"Honours, wealth, distinction, power, fame, gain,—these six stimulate purpose.

"Mien, carriage, beauty, arguments, influence, opinions,—these six disturb the mind.

Referring, of course, to the mien, carnage, etc. of others.

"Hate, ambition, joy, anger, sorrow, pleasure,—these six are entanglements to virtue.

"Rejecting, adopting, receiving, giving, knowledge, ability,—these six are obstructions to Tao.

The key to which is inaction.

"If these twenty-four be not allowed to run riot, then the mind will be duly ordered. And being duly ordered, it will be in repose. And being in repose, it will be clear of perception. And being clear of perception, it will be unconditioned. And being unconditioned, it will be in that state of inaction by which there is nothing which cannot be accomplished.

"Tao is the sovereign lord of .

is the "virtue" of spontaneity.

Life is the glorifier of .

By means of which it can be manifested.

Nature is the substance of life.

The code of which life is the embodiment.

The operation of that nature is action. The perversion of that action is error.

"People who know put forth physical power. People who know employ mental effort. But what people who know do not know is to be as the eye.

Which sees without looking.

"Emotion which is spontaneous is called virtue passive. Emotion which is not evoked by the external is called virtue active. The names of these are antagonistic; but essentially they are in accord.

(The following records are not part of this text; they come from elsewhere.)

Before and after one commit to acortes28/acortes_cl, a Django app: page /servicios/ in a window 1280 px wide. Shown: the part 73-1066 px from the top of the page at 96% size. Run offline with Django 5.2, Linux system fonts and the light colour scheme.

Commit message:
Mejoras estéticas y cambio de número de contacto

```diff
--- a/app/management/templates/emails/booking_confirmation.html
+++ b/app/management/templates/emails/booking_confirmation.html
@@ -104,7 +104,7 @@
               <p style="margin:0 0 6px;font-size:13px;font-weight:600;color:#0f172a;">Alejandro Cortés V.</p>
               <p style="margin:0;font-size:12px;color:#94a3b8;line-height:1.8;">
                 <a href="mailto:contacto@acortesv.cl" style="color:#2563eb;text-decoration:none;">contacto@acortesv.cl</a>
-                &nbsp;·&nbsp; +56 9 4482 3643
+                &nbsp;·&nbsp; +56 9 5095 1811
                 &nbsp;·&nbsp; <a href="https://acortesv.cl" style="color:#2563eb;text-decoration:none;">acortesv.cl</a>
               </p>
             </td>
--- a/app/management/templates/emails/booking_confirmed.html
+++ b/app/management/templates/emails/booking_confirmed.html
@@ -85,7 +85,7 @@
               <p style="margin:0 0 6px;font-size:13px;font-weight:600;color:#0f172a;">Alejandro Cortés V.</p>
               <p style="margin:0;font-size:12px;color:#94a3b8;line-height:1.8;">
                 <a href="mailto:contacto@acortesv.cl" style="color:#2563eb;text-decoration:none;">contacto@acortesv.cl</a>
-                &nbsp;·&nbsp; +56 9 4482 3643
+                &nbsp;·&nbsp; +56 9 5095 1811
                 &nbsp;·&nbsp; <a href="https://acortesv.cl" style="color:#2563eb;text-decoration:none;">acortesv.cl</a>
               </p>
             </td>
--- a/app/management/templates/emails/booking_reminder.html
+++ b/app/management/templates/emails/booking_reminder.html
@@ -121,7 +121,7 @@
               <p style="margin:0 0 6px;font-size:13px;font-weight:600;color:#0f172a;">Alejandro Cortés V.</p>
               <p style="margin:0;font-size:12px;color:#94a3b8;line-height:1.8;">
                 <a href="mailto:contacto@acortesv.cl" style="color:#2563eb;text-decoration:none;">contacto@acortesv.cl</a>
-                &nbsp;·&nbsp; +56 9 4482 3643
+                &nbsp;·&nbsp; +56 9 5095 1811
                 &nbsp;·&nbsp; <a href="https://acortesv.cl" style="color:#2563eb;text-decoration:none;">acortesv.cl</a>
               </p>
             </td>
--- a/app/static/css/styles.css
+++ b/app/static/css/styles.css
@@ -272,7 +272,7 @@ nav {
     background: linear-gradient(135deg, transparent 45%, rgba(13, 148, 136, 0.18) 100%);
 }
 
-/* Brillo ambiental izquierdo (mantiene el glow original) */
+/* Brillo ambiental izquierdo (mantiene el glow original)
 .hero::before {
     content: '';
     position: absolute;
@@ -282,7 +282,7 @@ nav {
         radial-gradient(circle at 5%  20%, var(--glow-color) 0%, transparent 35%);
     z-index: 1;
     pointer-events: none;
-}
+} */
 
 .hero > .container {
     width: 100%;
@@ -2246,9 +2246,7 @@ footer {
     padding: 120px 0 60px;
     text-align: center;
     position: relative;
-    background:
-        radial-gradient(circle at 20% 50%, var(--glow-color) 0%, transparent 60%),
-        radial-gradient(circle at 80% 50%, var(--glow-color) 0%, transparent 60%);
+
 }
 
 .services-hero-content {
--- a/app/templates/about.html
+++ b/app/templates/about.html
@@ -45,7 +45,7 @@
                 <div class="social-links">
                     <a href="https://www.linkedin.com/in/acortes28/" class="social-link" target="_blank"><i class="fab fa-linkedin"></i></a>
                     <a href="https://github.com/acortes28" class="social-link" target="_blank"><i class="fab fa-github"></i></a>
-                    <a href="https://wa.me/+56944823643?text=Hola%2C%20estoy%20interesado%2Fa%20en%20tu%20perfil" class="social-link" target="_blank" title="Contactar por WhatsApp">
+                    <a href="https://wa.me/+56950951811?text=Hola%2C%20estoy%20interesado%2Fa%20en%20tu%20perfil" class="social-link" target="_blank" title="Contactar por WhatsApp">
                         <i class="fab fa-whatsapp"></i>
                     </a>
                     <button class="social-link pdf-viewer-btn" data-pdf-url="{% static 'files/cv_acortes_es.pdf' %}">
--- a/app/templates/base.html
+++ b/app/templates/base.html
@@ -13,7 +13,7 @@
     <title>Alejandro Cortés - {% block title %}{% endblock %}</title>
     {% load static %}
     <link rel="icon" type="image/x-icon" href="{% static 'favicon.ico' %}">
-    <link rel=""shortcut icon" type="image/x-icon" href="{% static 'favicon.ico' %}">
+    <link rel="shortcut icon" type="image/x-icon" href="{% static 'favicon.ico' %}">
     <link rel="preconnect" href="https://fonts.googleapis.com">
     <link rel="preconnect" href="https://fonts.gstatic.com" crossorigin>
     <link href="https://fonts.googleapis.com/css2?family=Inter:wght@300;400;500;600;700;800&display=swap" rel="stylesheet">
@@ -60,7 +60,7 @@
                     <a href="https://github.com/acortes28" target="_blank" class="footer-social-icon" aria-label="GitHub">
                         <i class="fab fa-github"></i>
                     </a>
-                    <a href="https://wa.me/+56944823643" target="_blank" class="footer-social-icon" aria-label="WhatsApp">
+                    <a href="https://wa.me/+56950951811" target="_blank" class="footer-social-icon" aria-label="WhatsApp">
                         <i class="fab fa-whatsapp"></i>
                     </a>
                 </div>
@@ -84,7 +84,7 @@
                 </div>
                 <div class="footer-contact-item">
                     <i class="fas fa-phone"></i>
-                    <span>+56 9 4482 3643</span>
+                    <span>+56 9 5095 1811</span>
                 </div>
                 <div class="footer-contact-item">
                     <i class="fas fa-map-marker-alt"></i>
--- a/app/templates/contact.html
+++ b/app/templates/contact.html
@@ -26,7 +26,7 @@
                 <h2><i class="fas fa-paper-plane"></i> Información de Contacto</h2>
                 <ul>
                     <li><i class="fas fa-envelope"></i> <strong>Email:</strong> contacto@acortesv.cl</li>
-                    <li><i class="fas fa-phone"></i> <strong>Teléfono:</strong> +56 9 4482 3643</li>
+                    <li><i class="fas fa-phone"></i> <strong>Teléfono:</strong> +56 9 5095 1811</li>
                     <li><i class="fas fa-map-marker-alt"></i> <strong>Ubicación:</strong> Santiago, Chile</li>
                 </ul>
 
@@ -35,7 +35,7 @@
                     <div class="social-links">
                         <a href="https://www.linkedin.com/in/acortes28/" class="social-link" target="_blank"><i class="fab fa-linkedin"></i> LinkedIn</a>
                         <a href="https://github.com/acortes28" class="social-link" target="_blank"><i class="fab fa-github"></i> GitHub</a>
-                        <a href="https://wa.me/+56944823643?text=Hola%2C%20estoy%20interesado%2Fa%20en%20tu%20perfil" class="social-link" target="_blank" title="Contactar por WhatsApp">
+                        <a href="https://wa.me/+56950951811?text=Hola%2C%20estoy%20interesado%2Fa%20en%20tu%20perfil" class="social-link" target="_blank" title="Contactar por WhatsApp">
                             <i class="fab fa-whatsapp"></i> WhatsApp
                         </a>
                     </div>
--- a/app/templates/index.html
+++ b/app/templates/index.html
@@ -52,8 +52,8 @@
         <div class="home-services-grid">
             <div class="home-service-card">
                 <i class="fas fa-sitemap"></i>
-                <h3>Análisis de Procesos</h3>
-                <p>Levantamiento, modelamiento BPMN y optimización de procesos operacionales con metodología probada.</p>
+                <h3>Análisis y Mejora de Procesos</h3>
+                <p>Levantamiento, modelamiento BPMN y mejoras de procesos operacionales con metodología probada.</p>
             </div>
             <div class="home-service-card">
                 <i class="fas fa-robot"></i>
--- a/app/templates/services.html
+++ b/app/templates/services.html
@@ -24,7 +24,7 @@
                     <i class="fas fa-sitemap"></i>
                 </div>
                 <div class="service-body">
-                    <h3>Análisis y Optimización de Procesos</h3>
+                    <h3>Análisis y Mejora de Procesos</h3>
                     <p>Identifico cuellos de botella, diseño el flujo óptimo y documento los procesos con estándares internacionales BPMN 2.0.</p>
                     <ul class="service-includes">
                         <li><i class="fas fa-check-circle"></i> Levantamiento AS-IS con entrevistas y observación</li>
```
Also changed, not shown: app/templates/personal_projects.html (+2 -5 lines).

All "virtue" should proceed from the real self, sc. from God.

"Yi was skilled in hitting the bull's-eye; but stupid at preventing people from praising him for so doing.

See ch. v.

The Sage devotes himself to the natural and neglects the artificial. For only the Perfect Man can devote himself profitably to the natural and artificial alike. Insects influence insects;

So as to make others like themselves.

because insects are natural. When the Perfect Man hates the natural, it is the artificially natural which he hates. How much more man's alternate naturalness and artificiality?

"If a bird falls in with Yi, Yi will get it. Such is his skill. And if the world were made into a cage, birds would have no place of escape. So it was that by cookery T'ang got hold of I Yin, and by five rams' skins Duke Mu of Ch'in got Po Li Ch'i. But had these princes not been themselves successful at getting, they never would have got these men.

Apocryphal stories both. I Yin was the successful and famous minister of the founder of the Shang dynasty. For Poh Li Ch'i, see p. 270.

"A one-legged man discards ornament, his exterior not being open to commendation. Condemned criminals will go up to great heights without fear, for they no longer regard life and death from their former point of view. And those who pay no attention to their moral clothing

Artificial virtues.

and condition become oblivious of their own personality; and by thus becoming oblivious of their personality, they proceed to be the people of God.

"Wherefore, if men revere them, they rejoice not. If men insult them, they are not angered. But only those who have passed into the eternal harmony of God are capable of this.

"If your anger is external, not internal, it will be anger proceeding from not-anger. If your actions are external, not internal, they will be actions proceeding from inaction,

"If you would attain peace, level down your emotional nature. If you desire spirituality, cultivate adaptation of the intelligence. If you would have your actions in accordance with what is right, allow yourself to fall in with the dictates of necessity. For necessity is the Tao of the Sage."

Do nothing save what you cannot help doing.
The authorship of this chapter has been disputed. Lin Hsi Chung regards the question as by no means settled.